A new study shows that teenage girls who are active in sports are less likely to die prematurely from cancer or other causes as they get older. That's great news—especially for a family like mine with a strong disposition toward cancer.
My daughters, now 23 and 21, have heard me preach the benefits of exercise and fitness for as long as they can remember—and never more emphatically than when they were teens.
A study came out as they were entering their teen years that said girls who were involved in sports in those crucial adolescent years were more likely to remain physically active and fit as adults. That was important to me.
In addition to the obvious health benefits—stronger muscles and bones, less body fat and improved cardio—other studies have shown that teen girls who play sports are less likely to engage in risky behaviors, perform better academically and generally have better mental health and social adjustment.
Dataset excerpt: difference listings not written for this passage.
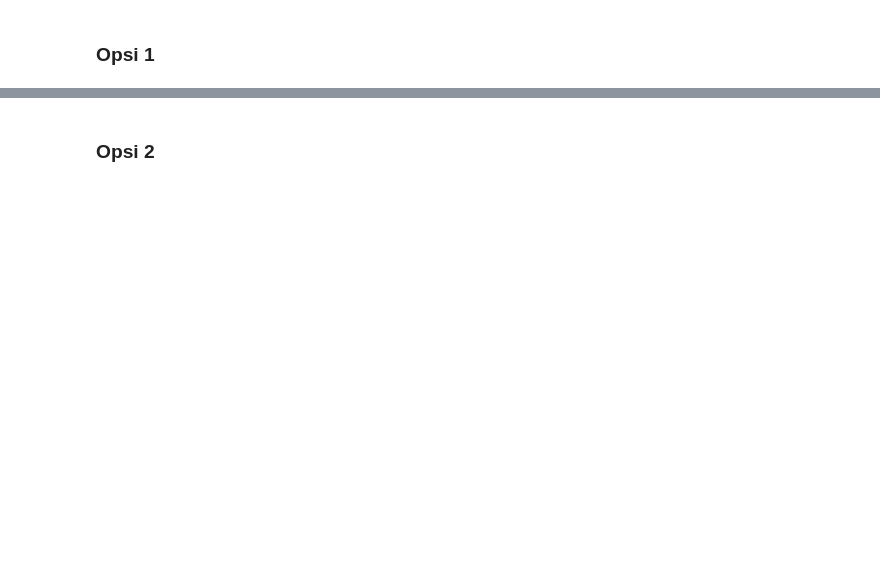
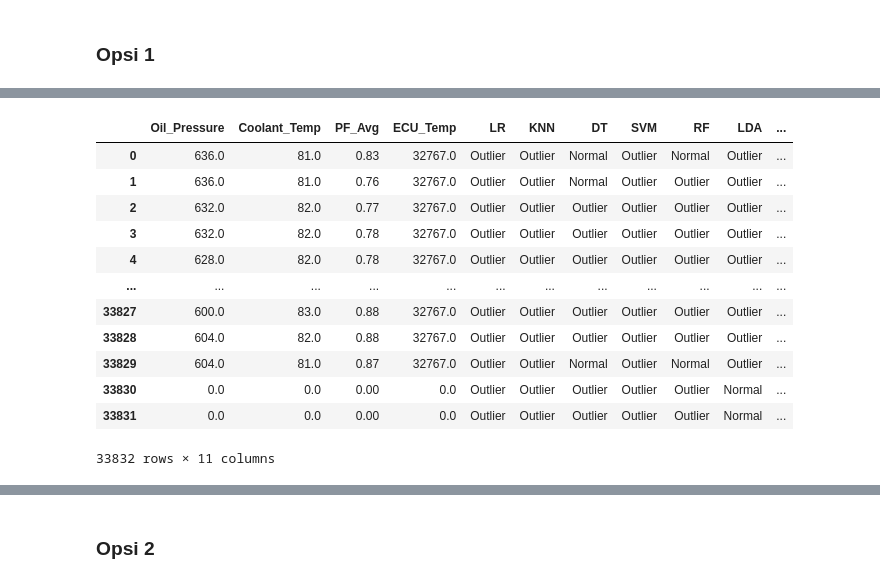
Before and after one commit to StudentHagal/Thesis, a Jupyter notebook: User_Prediction_Test.ipynb, the cells around one changed output, grey strips where cells are left out. Saved outputs shown, nothing was run; the diff lists cells and outputs as text; code cells hidden in the pictures; blank space fills up the shorter version.

```diff
--- a/User_Prediction_Test.ipynb
+++ b/User_Prediction_Test.ipynb
@@ -388,0 +383,19 @@ time: 2.77 s (started: 2021-10-07 16:15:17 +00:00)
+# %%
+#Export prediction result
+df_result1 = pd.concat([df_file.reset_index(drop=True), df_predict.reset_index(drop=True)],axis=1)
+df_result1.to_csv(process_dir+'opsi1_classification.csv')
+df_result1
+# %% [output]
+|  | Oil_Pressure | Coolant_Temp | PF_Avg | ECU_Temp | LR | KNN | DT | SVM | RF | LDA | ... |
+| 0 | 636.0 | 81.0 | 0.83 | 32767.0 | Outlier | Outlier | Normal | Outlier | Normal | Outlier | ... |
+| 1 | 636.0 | 81.0 | 0.76 | 32767.0 | Outlier | Outlier | Normal | Outlier | Outlier | Outlier | ... |
+| 2 | 632.0 | 82.0 | 0.77 | 32767.0 | Outlier | Outlier | Outlier | Outlier | Outlier | Outlier | ... |
+| 3 | 632.0 | 82.0 | 0.78 | 32767.0 | Outlier | Outlier | Outlier | Outlier | Outlier | Outlier | ... |
+| 4 | 628.0 | 82.0 | 0.78 | 32767.0 | Outlier | Outlier | Outlier | Outlier | Outlier | Outlier | ... |
+| ... | ... | ... | ... | ... | ... | ... | ... | ... | ... | ... | ... |
+| 33827 | 600.0 | 83.0 | 0.88 | 32767.0 | Outlier | Outlier | Outlier | Outlier | Outlier | Outlier | ... |
+| 33828 | 604.0 | 82.0 | 0.88 | 32767.0 | Outlier | Outlier | Outlier | Outlier | Outlier | Outlier | ... |
+| 33829 | 604.0 | 81.0 | 0.87 | 32767.0 | Outlier | Outlier | Normal | Outlier | Normal | Outlier | ... |
+| 33830 | 0.0 | 0.0 | 0.00 | 0.0 | Outlier | Outlier | Outlier | Outlier | Outlier | Normal | ... |
+| 33831 | 0.0 | 0.0 | 0.00 | 0.0 | Outlier | Outlier | Outlier | Outlier | Outlier | Normal | ... |
+33832 rows × 11 columns
```
Also changed, not shown: parts of 28 cells of this notebook.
In other words, sports can benefit girls' physical, mental, social and emotional well-being.
And, while it may make sense to assume that all those benefits would lead to longer life, now we have data to support that assumption. A study of nearly 75,000 Chinese women aged 40 to 70 found that those who had exercised about 80 minutes a week as teenagers had a 16 percent lower risk for death from cancer and a 15 percent lower risk for death from all causes. Participation in team sports provided almost as strong an effect as exercise.
Researchers used data the Shanghai Women's Health Study and results were published in the August issue of Cancer Epidemiology, Biomarkers & Prevention.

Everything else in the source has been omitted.